from the we-only-expect-accuracy-from-the-governed dept
Cops love laws when they’re using them against people, no matter how esoteric or misunderstood (by cops) the laws are. When laws are applied to them, they’re far less concerned about being law-abiding.
Kansas implemented a law in July 2019 that required all law enforcement agencies to track and report forfeiture amounts. This hasn’t gone well for the dozens of agencies now expected be just a little bit more accountable, as Duane Schrag reports for KCUR. (via FourthAmendment.com)
A review of nearly 2,000 reports filed so far found widespread inconsistencies in the way seizures are reported. More than half of the law enforcement agencies have failed to report some of their seizures as required and have done so with the blessing of the Kansas Bureau of Investigation, which is charged with gathering and posting the information on a publicly accessible website.
The Kansas Bureau of Investigation is part of the problem, and is yet another law enforcement agency that seems to believe it’s not required to follow the law.

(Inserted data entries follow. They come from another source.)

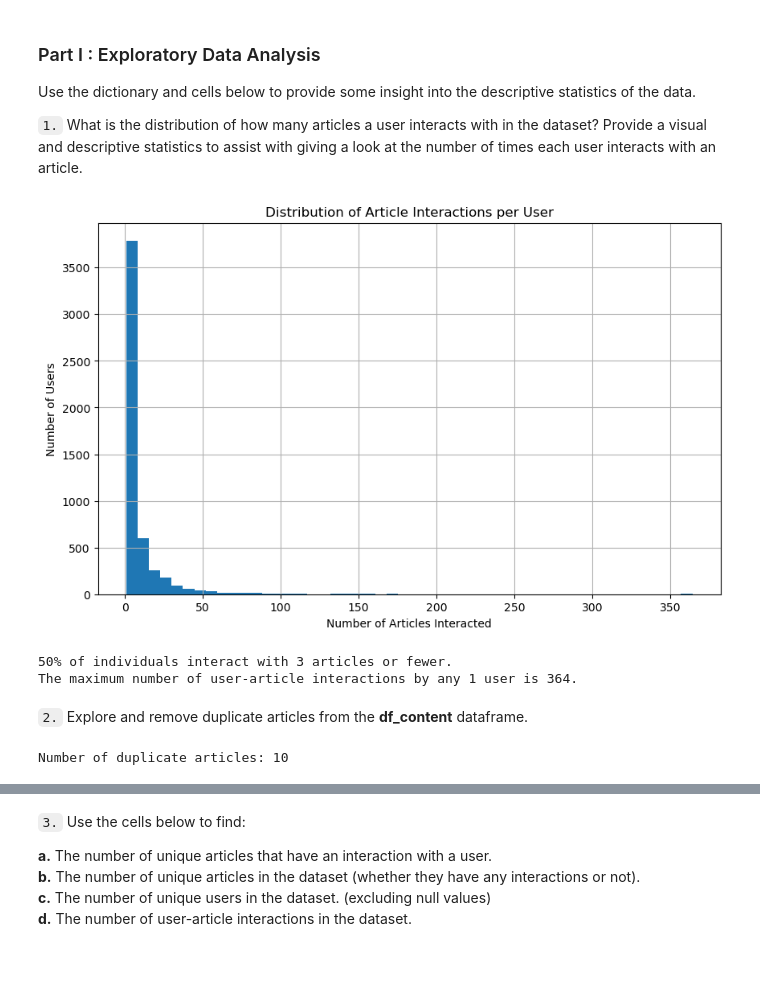
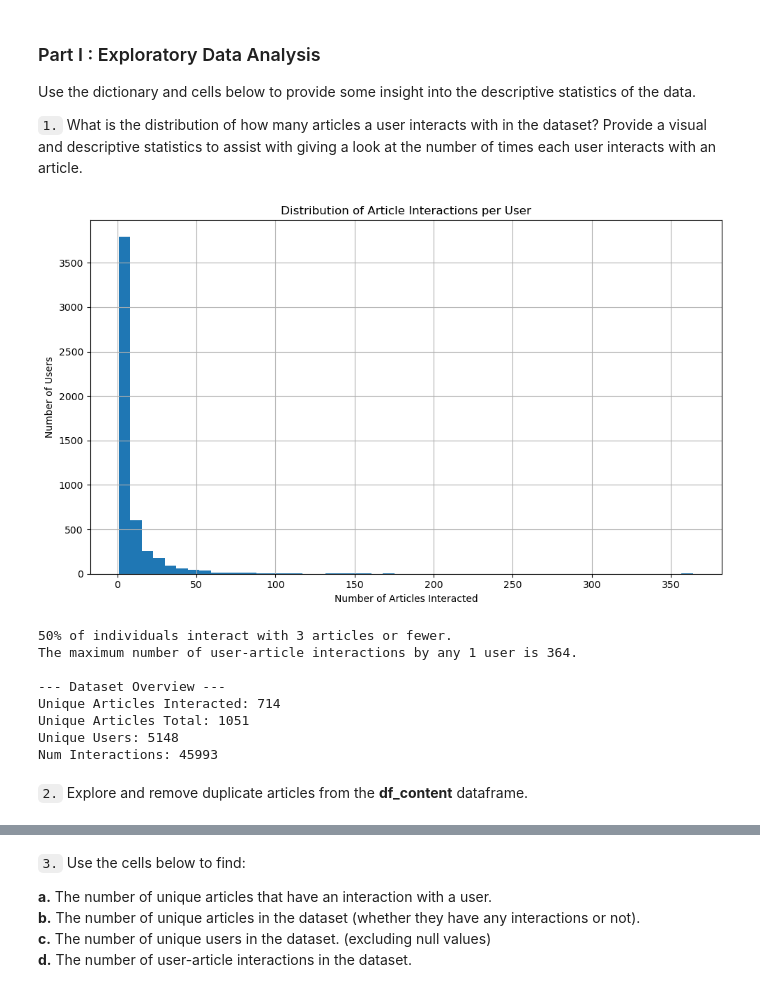
Before and after one commit to Soriano-R/Recommendations_with_IBM, a Jupyter notebook: Recommendations_with_IBM.ipynb, the cells around one changed output, grey strips where cells are left out. Drawn from its saved outputs; the diff is of its cells as text; code cells hidden in the pictures; blank space fills up the shorter version.

```diff
--- a/Recommendations_with_IBM.ipynb
+++ b/Recommendations_with_IBM.ipynb
@@ -63,26 +48,57 @@ user_article_interactions_series = df.groupby('email')['article_id'].count()
-# %%
-# Visualize the distribution
-plt.figure(figsize=(10, 6))
-user_article_interactions_series.hist(bins=50)
-plt.title('Distribution of Article Interactions per User')
-plt.xlabel('Number of Articles Interacted')
-plt.ylabel('Number of Users')
-plt.show()
-# %% [output]
-[figure, removed]
-# %%
-median_val = int(user_article_interactions_series.median())
-print("50% of individuals interact with {} articles or fewer.".format(median_val))
-max_views_by_user = int(user_article_interactions_series.max())
-print('The maximum number of user-article interactions by any 1 user is {}.'.format(max_views_by_user))
-# %% [output]
-50% of individuals interact with 3 articles or fewer.
-The maximum number of user-article interactions by any 1 user is 364.
+# %%
+def user_interaction_distribution(df: pd.DataFrame) -> tuple[int, int]:
+    """Plot and print summary stats for user–article interactions.
+
+    Returns:
+      median_val: 50% threshold of per-user interactions
+      max_views:  maximum interactions by any single user
+    """
+    interactions_per_user = df.groupby("email")["article_id"].size()
+
+    # Histogram
+    fig, ax = plt.subplots(figsize=(10, 6))
+    interactions_per_user.hist(bins=50, ax=ax)
+    ax.set_title("Distribution of Article Interactions per User")
+    ax.set_xlabel("Number of Articles Interacted")
+    ax.set_ylabel("Number of Users")
+    plt.tight_layout()
+    plt.show()
+
+    # Summary stats
+    median_val = int(interactions_per_user.median())
+    max_views  = int(interactions_per_user.max())
+    print(f"50% of individuals interact with {median_val} articles or fewer.")
+    print(f"The maximum number of user-article interactions by any 1 user is {max_views}.")
+
+    return median_val, max_views
+
+
+def basic_stats(df: pd.DataFrame, df_content: pd.DataFrame) -> dict:
+    """Return key dataset metrics as a dict."""
+    return {
+        "unique_articles_interacted": df["article_id"].nunique(),
+        "unique_articles_total": df_content["article_id"].nunique(),
+        "unique_users": df["email"].nunique(),
+        "num_interactions": len(df),
+    }
+# %%
+# Visualization + stats
+median_val, max_views_by_user = user_interaction_distribution(df)
+
+# Summary statistics
+stats = basic_stats(df, df_content)
+print("\n--- Dataset Overview ---")
+for k, v in stats.items():
+    print(f"{k.replace('_', ' ').title()}: {v}")
+# %% [output]
+[figure, added]
+50% of individuals interact with 3 articles or fewer.
+The maximum number of user-article interactions by any 1 user is 364.
+
+--- Dataset Overview ---
+Unique Articles Interacted: 714
+Unique Articles Total: 1051
+Unique Users: 5148
+Num Interactions: 45993
 # %% [markdown]
 `2.` Explore and remove duplicate articles from the **df_content** dataframe.
-# %%
-# Find and explore duplicate articles
-duplicate_articles = df_content[df_content.duplicated(subset=['article_id'], keep=False)]
-print("Number of duplicate articles:", len(duplicate_articles))
-# %% [output]
-Number of duplicate articles: 10
```
Also changed, not shown: parts of 50 cells of this notebook, 3 other files.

A KBI spokesman said the website is typically updated weekly, but as of late January the last update appeared to be five months old.
Called out for its lack of attention to detail and duty, the KBI swiftly responded by dumping in hundreds of reports, including some dating back to 2019.
If the KBI isn’t regularly posting reports, that means it’s not making much of an effort to collect them or, as the law specifically requires, review them to make sure everything adds up. The KBI is supposed to flag any discrepancies and ensure they’re corrected by the reporting agency. Any agency failing to do this is supposed to be declared noncompliant and prohibited from performing seizures until everything adds up.
To date, the KBI has only declared one agency noncompliant due to annual report discrepancies. This agency — the Clark County Sheriff’s Department — managed to make this single-name list twice in consecutive years. But, as the KCUR report points out, reports are considered to be “substantially” accurate, even if they’re off by $5000 or 10% of the total.
But there were far more violators than the single agency flagged by the KBI:
A review of the incident reports shows more than two dozen agencies don’t substantially match totals in annual reports filed for 2019 and 2020. None was flagged as failing to match.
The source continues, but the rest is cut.